We love the Queyras, both for snowshoeing in winter and for trail running in the summer months. The remote and uncrowded Queyras National Park is situated in the Hautes Alpes region of the French Alps, east of the Ecrins, between Briançon and Gap. The area is one of the most picturesque in all of France and so far seems to have remained quite undiscovered - allowing us to truly savour an unspoilt winter wilderness. Venturing into the park on snowshoes we explore its unique, dramatic landscape: breathtaking views of sparkling snowfields, dense centuries old larch and Cembran pine forests and the impressive, jagged rock faces of the rugged mountain peaks with their unique geological features.
It can seem a little daunting choosing the right destination for your cross country skiing or snowshoe trip this winter. So much choice!
Well, we’ve a short guide to the different countries - what they each have to offer by way of their distinct charms and unique experiences …
Which ski for which course? A ‘Rough Guide’ to cross country skis!
As ski technology continues to advance manufacturers have developed a massive range of skis all designed for a certain type/style of skiing and terrain. Choosing the right ski for the holiday you have booked can be a little challenging, but we can help point you in the right direction toward making the correct choice of equipment. The information below is just an indication of what is available; as you will discover, there are many variations and makes and models.
Why Begin Cross Country Skiing this Winter? It’s the perfect boost for your running fitness

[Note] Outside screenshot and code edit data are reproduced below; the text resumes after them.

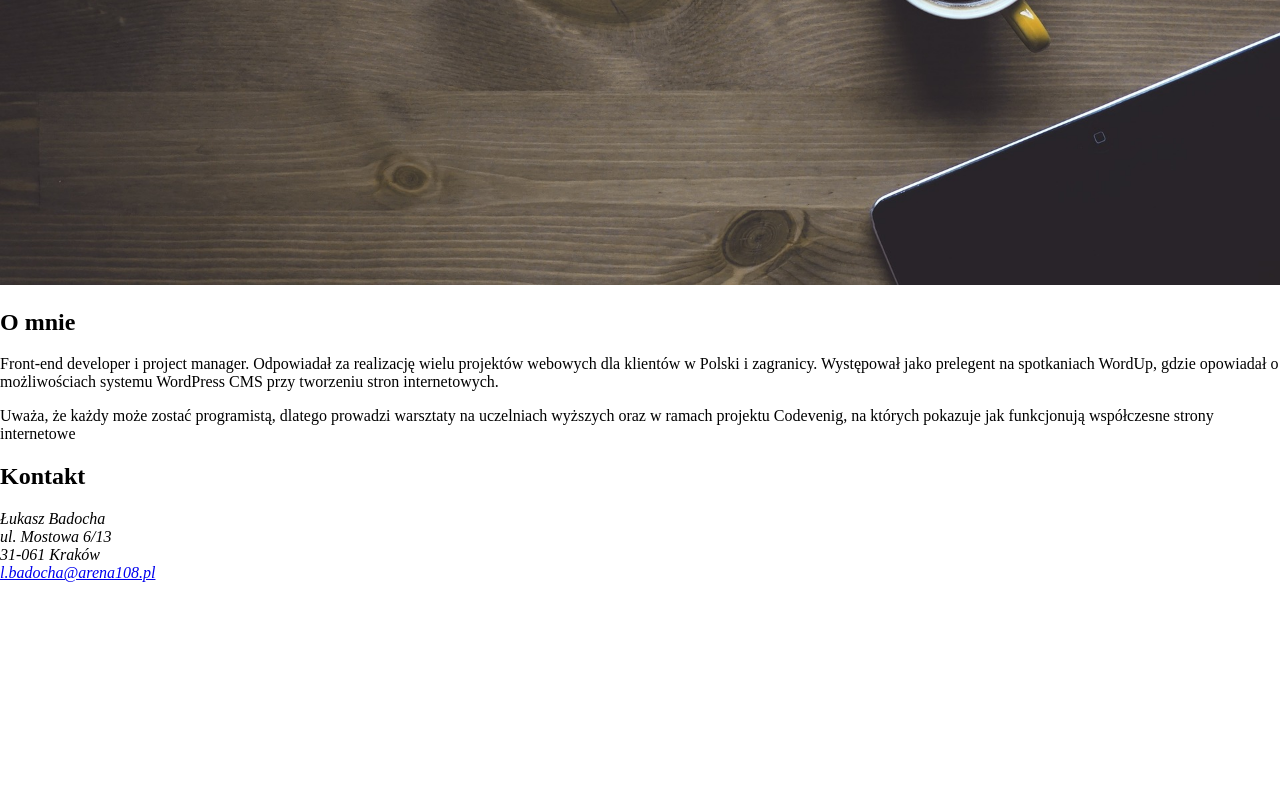
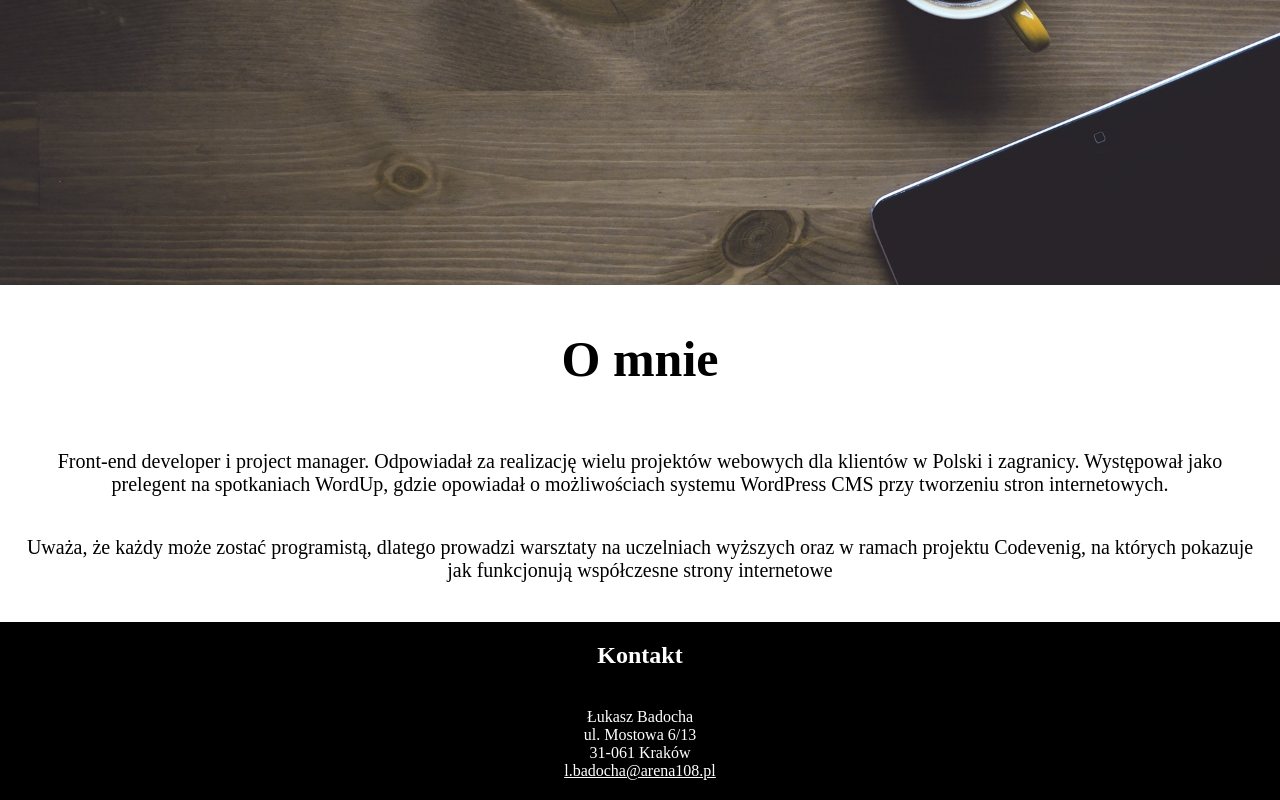
Before and after one commit to mariuszorbik/html5, a plain HTML site: page projekt-do-poprawy/index.html in a window 1280 px wide. Shown: the part 698-1498 px from the top of the page. Before the commit the page ends 1280 px from the top, so only its background shows below. Drawn offline with Linux system fonts and the light colour scheme.

Commit message:
finalna ver html

```diff
--- a/projekt-do-poprawy/css/style.css
+++ b/projekt-do-poprawy/css/style.css
@@ -45,5 +45,40 @@ header > h1.header__title--main {
     width: 730px;
     color: white;
     text-transform: uppercase;
+}
 
+section > h1.header {
+    text-align: center;
+    font-size: 50px;
+    left: 0;
+    right: 0;
 }
+
+section > p.content {
+    font-size: 20px;
+    left: 0;
+    right: 0;
+    margin: auto;
+    text-align: center;
+    padding: 20px;
+}
+
+.contact {
+    background-color: black;
+    color: white;
+}
+
+footer > h2 {
+    text-align: center;
+    padding: 20px;
+}
+
+footer > address {
+    text-align: center;
+    font-style: normal;
+    padding-bottom: 20px;
+}
+
+footer > address > a {
+    color: white;
+}
```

Cross country skiing (a.k.a. Nordic skiing, or ski de fond) is currently enjoying a serious renaissance. Like the boom in road cycling and ultra trail running that’s taken the UK and US by storm in recent years, it’s no longer just nerdy endurance geeks and burly army boys who are hooked on this now-fashionable-again winter sports pursuit. Unlike their Scandinavian forefathers, today’s Nordic newschoolers are decked out in on-trend, technical gear (from brands such as Oakley, Maloja and Salomon), while events such as the Vasaloppet in Sweden have attracted celebrity participants including Kate Middleton’s sister, Pippa. The Swiss Engadin Marathon – one of the biggest XC Ski events (even looks cool in writing!) has between 11,000 and 13,000 participants every year.
Snowshoeing using the latest lightweight equipment has opened up a whole new world to those who previously thought mountain walking was only a summer activity. Snowshoeing is neither technical or complicated and allows access to a wonderful snow covered playground. You don't need any prior experience to snowshoe in the Alps, just some warm clothes and a sense of adventure! With a little guidance you can soon pick up the skills: we regularly see whole families wandering through magical snow covered forests or across high meadows enjoying the views normally only afforded to mountaineers or skiers. There is also the myth that it's all hard work. Indeed, if you happen to have to break the trail it’s a bit of a workout, but if there is a trail already there, and there often is, then it's really no harder than normal hill walking.